I say “in the beginning,” because once you’ve found a formula that allows the words to attract the kind of customers you’d like to work with, you can move your message into other forms of media, including video, animation, photography, audio, slideshows, etc.
However, most business websites seem to say what they think people want to hear, which is (they think) as much information about their business or organization as can be fit on a page.
But that couldn’t be further from the truth.
The simple fact is that your prospects, leads, clients, patients, donors or customers want to know what you’re going to do for them, personally. Make their job easier? Save them time? Make them feel good by donating?
The websites that work find a way to communicate the important aspects about their business (proof, promise, credibility, honesty, trust) while making the biggest part of the story ALL about the visitor.

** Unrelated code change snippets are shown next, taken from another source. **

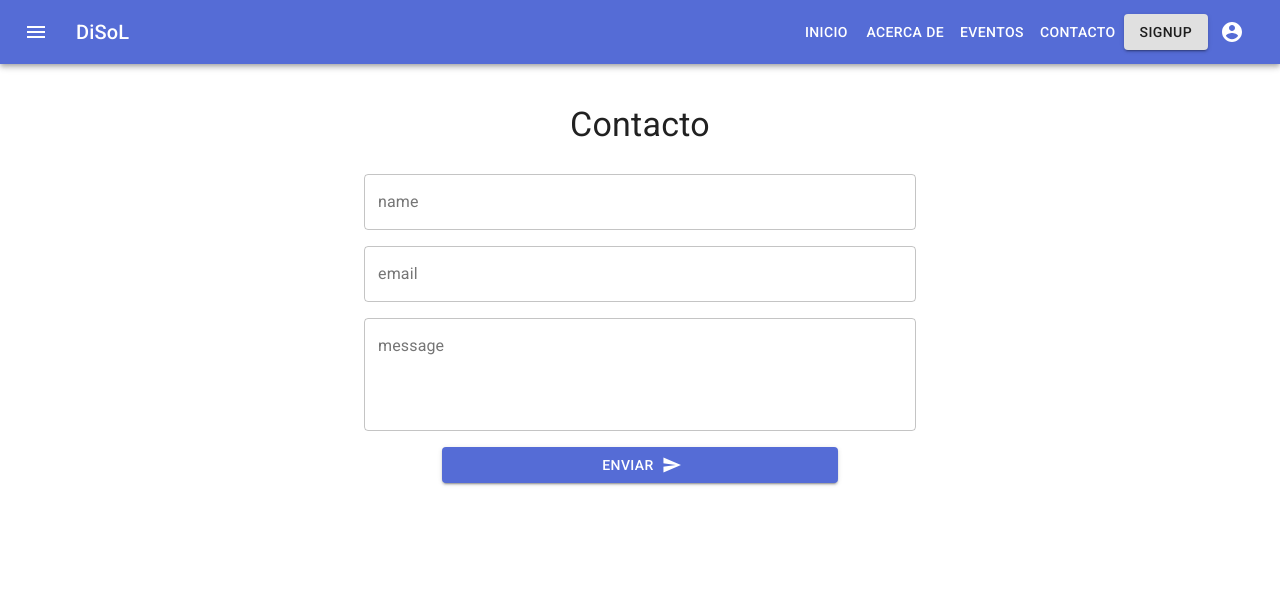
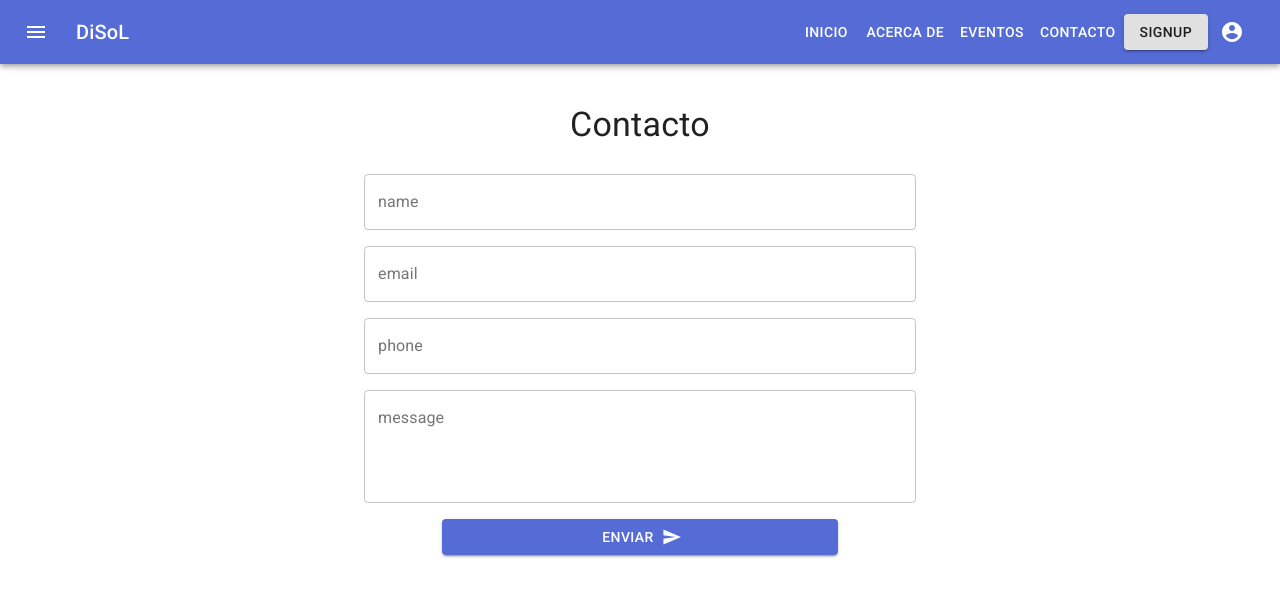
Before and after one commit to lunaventura/webpage, a Next.js app: page /contact in a window 1280 px wide. Shown: the top 596 px of the page. Built offline with nearby package versions, Linux system fonts and the light colour scheme.

Commit message:
change: manifest.json and images. new data: contact

```diff
--- a/src/data/contact.js
+++ b/src/data/contact.js
@@ -1,5 +1,6 @@
 export const contactItems = [
     { title: "name", required: true, multiline:false, defaultValue: ""},
     { title: "email", required: true, multiline: false, defaultValue: "" },
+    { title: "phone", required: false, multiline: false, defaultValue: "" },
     { title: "message", required: true, multiline: true, defaultValue: "" }
   ]
```
Also changed, not shown: public/icon-192.png, public/icon-512.png, public/manifest.json.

Because the one thing that’s on everybody’s mind when they land on a website (or read a letter, see an ad, watch a commercial) is…
“What’s In It For Me?”
Therefore the goal of your message and the words you use on your website must work hard to address that question. That means there should be less talk about ME-ME-ME (or how great your business or organization is) and more about what your website visitor is going to get when they buy, hire you, call you, donate, or support you.
Now, you can easily tie the two together. The key is to utilize your expertise as proof that you, your product, or mission does fulfills the promise you’ve made to your visitor.
Most of the copy written for business or even nonprofit websites simply states too much about the business, service, or product and not enough about the benefits provided to the visitor. You don’t want to have too much about “we” and rarely enough that answers the most basic question your prospect or lead wants answered:
”What’s In It For Me?”